**Required action:** Retype the records below so that each one matches exactly.

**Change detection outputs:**
● ● ● ● ● ● ●

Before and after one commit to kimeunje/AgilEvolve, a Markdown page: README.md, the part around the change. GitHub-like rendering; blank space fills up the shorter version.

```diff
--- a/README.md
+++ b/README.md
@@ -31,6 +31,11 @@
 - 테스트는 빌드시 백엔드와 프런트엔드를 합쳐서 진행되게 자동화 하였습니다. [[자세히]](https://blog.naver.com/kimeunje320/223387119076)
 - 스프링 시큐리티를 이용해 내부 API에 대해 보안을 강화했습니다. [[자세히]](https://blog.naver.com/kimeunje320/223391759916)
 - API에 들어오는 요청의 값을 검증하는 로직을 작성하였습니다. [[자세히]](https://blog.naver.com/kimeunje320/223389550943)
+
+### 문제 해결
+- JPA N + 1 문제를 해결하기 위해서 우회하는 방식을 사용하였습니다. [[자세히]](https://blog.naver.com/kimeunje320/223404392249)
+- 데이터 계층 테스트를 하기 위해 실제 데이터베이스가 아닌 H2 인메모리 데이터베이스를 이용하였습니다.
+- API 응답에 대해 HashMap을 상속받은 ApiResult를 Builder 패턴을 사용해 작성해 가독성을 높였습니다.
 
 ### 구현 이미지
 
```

● ● ● ● ● ● ●

**Task response:**
Before and after one commit to kimeunje/AgilEvolve, a Markdown page: README.md, the part around the change. GitHub-like rendering; blank space fills up the shorter version.

```diff
--- a/README.md
+++ b/README.md
@@ -31,6 +31,11 @@
 - 테스트는 빌드시 백엔드와 프런트엔드를 합쳐서 진행되게 자동화 하였습니다. [[자세히]](https://blog.naver.com/kimeunje320/223387119076)
 - 스프링 시큐리티를 이용해 내부 API에 대해 보안을 강화했습니다. [[자세히]](https://blog.naver.com/kimeunje320/223391759916)
 - API에 들어오는 요청의 값을 검증하는 로직을 작성하였습니다. [[자세히]](https://blog.naver.com/kimeunje320/223389550943)
+
+### 문제 해결
+- JPA N + 1 문제를 해결하기 위해서 우회하는 방식을 사용하였습니다. [[자세히]](https://blog.naver.com/kimeunje320/223404392249)
+- 데이터 계층 테스트를 하기 위해 실제 데이터베이스가 아닌 H2 인메모리 데이터베이스를 이용하였습니다.
+- API 응답에 대해 HashMap을 상속받은 ApiResult를 Builder 패턴을 사용해 작성해 가독성을 높였습니다.
 
 ### 구현 이미지
 
```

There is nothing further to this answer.